Wilson finished 21-of-28 for 288 yards. Through two games, he has completed 52 of 63 passes for 610 yards, nine touchdowns and one interception. In addition to the pick-six that went off Olsen's hands, two of Wilson's incompletions this season were drops by DK Metcalf. According to Elias, Wilson's 82.5% completion rate is the highest through two games of a season in NFL history for a quarterback who has attempted at least 40 passes.

A former baseball player who was drafted by the Colorado Rockies in 2010, Wilson threw for the touchdown cycle Sunday night: deep balls to Metcalf and David Moore, a short laser back across his body to Tyler Lockett, an intermediate throw to Freddie Swain and a soft floater to Chris Carson.

"You can just see that he is really in command of what we're doing, and his receivers came through beautifully," Carroll said.

Seahawks fans who want the team to lean more on its $35 million-per-year quarterback came up with the phrase "Let Russ Cook." This offseason, Wilson publicly endorsed the idea that the Seahawks should throw the ball more early in games and deviate from their usual tactic of establishing the run.

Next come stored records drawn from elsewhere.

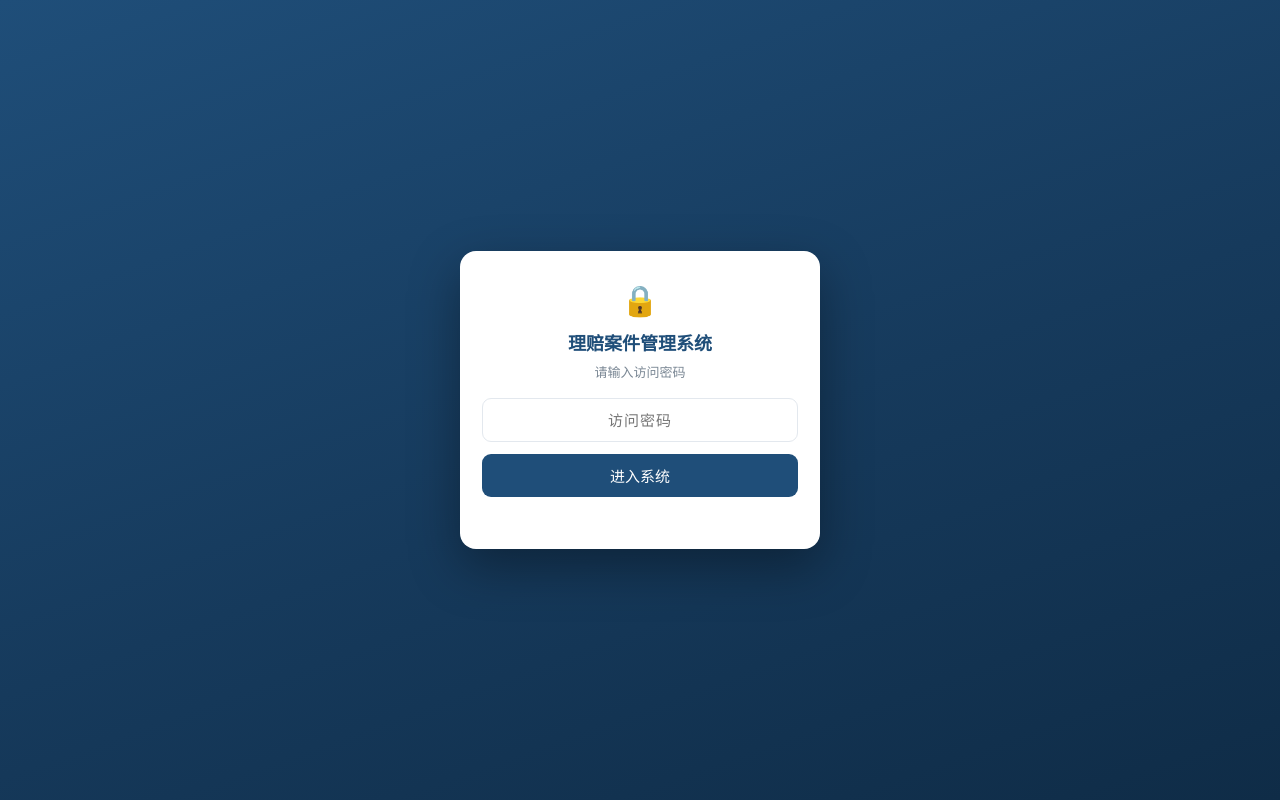
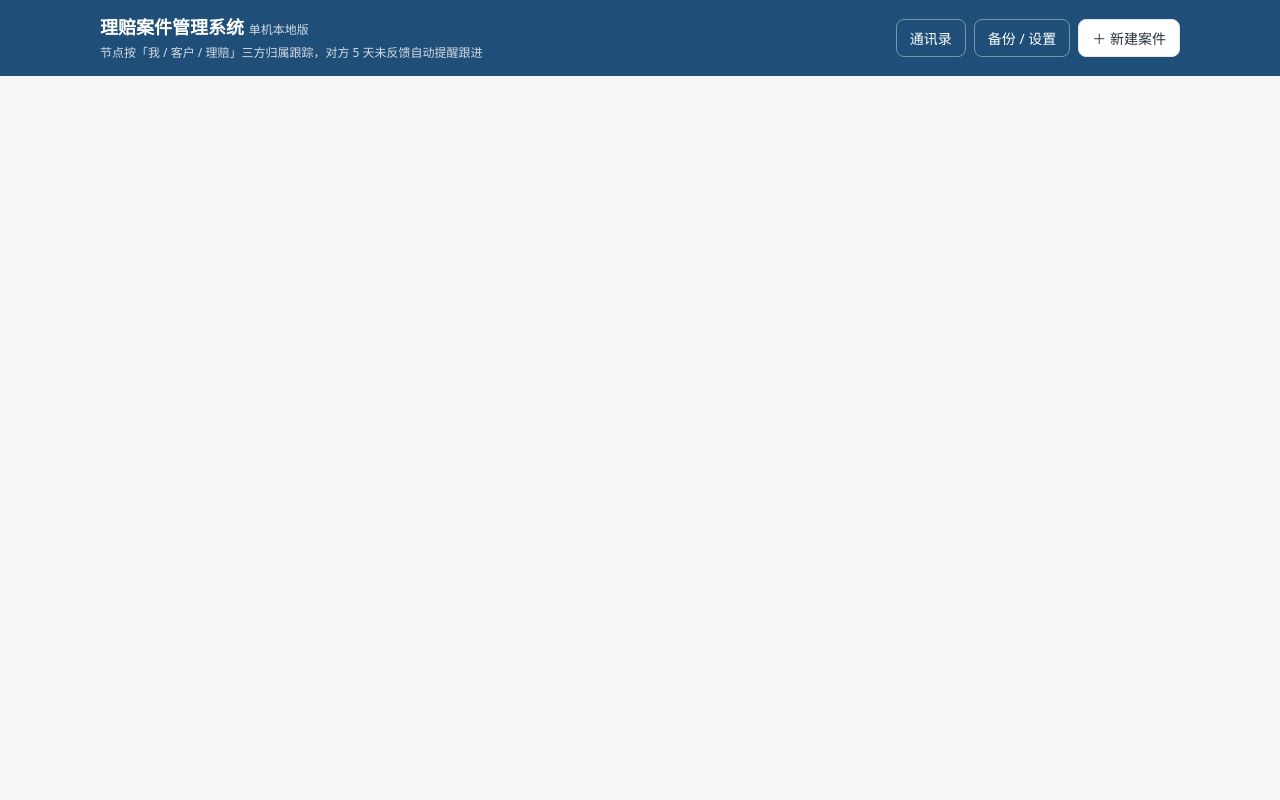
Before and after one commit to Lucas817-art/casemanager, a plain HTML site: page index.html in a window 1280 px wide. Drawn offline with Linux system fonts and the light colour scheme.

Commit message:
Add files via upload

```diff
--- a/index.html
+++ b/index.html
@@ -132,31 +132,9 @@
   .backup-list li{margin:6px 0;list-style:none}
   .backup-list .row{display:flex;justify-content:space-between;gap:10px;flex-wrap:wrap}
   footer{text-align:center;color:var(--muted);font-size:12px;padding:24px 0}
-  /* ===== 密码锁屏 ===== */
-  #lockScreen{position:fixed;inset:0;z-index:200;background:linear-gradient(160deg,#1f4e79,#163a5c 55%,#0f2c47);display:flex;align-items:center;justify-content:center;padding:24px}
-  .lock-card{background:#fff;border-radius:16px;max-width:360px;width:100%;padding:26px 22px;box-shadow:0 18px 50px rgba(0,0,0,.35);text-align:center}
-  .lock-icon{font-size:30px;margin-bottom:6px}
-  .lock-card h2{font-size:18px;color:var(--primary);margin-bottom:4px}
-  .lock-card p{font-size:13px;color:var(--muted);margin-bottom:16px}
-  .lock-input{width:100%;padding:11px 14px;border:1px solid var(--line);border-radius:9px;font-size:15px;text-align:center;letter-spacing:1px}
-  .lock-input:focus{outline:none;border-color:var(--primary)}
-  .lock-btn{width:100%;margin-top:12px;padding:11px;border-radius:9px;border:none;background:var(--primary);color:#fff;font-size:15px}
-  .lock-btn:hover{background:var(--primary-dark)}
-  .lock-err{color:var(--danger);font-size:13px;min-height:18px;margin-top:8px}
 </style>
 </head>
 <body>
-<!-- ===== 密码锁屏 ===== -->
-<div id="lockScreen">
-  <div class="lock-card">
-    <div class="lock-icon">🔒</div>
-    <h2>理赔案件管理系统</h2>
-    <p>请输入访问密码</p>
-    <input class="lock-input" id="lockPwd" type="password" placeholder="访问密码" autocomplete="current-password">
-    <button class="lock-btn" onclick="unlockApp()">进入系统</button>
-    <div class="lock-err" id="lockErr"></div>
-  </div>
-</div>
 <header class="top">
   <div class="top-inner">
     <div>
@@ -994,23 +972,8 @@ function closeMask(id){ document.getElementById(id).classList.remove('show'); }
 document.querySelectorAll('.mask').forEach(m=>m.addEventListener('click',e=>{ if(e.target===m) m.classList.remove('show'); }));
 function esc(s){ return String(s??'').replace(/[&<>"']/g,ch=>({'&':'&amp;','<':'&lt;','>':'&gt;','"':'&quot;',"'":'&#39;'}[ch])); }
 
-// 页面启动入口（先验证访问密码，通过后再渲染）
-const ACCESS_PWD = 'GZ88888888';
-function unlockApp(){
-  const input = document.getElementById('lockPwd');
-  if(input.value.trim() === ACCESS_PWD){
-    document.getElementById('lockScreen').style.display = 'none';
-    document.body.style.overflow = '';
-    render();
-  } else {
-    document.getElementById('lockErr').textContent = '密码错误，请重新输入';
-    input.value = '';
-    input.focus();
-  }
-}
-document.getElementById('lockPwd').addEventListener('keydown', e=>{ if(e.key === 'Enter') unlockApp(); });
-document.body.style.overflow = 'hidden';
-document.getElementById('lockPwd').focus();
+// 页面启动入口
+render();
 </script>
 </body>
 </html>
```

So far, they have. The Seahawks dropped back to pass on 18 of 25 first-half plays in their season opener at the Atlanta Falcons and on 21 of 34 first-half plays on Sunday.

Moore, who showed some fancy footwork while hauling in Wilson's third touchdown pass, was asked what it's like to watch his quarterback "cook."

"Shoot, it's like Thanksgiving," Moore said. "You're fitting to get that good meal. Watching your grandma or your auntie, anybody cook. It's kind of like that. You know it's going to be something good."

The Seahawks played their home opener without fans at CenturyLink Field, which will remain empty for at least Seattle's next two home games because of the COVID-19 pandemic.

"For the fans out there, we missed you so much," Carroll said. "I can't tell you. We are so used to this extraordinary following and crowd and energy and juice and all that. I don't know if you saw our guys, but our guys were trying to fill in for you. I just wish so much that you had been there for the last play of the game. I just think it would have been so crazy for all the fans."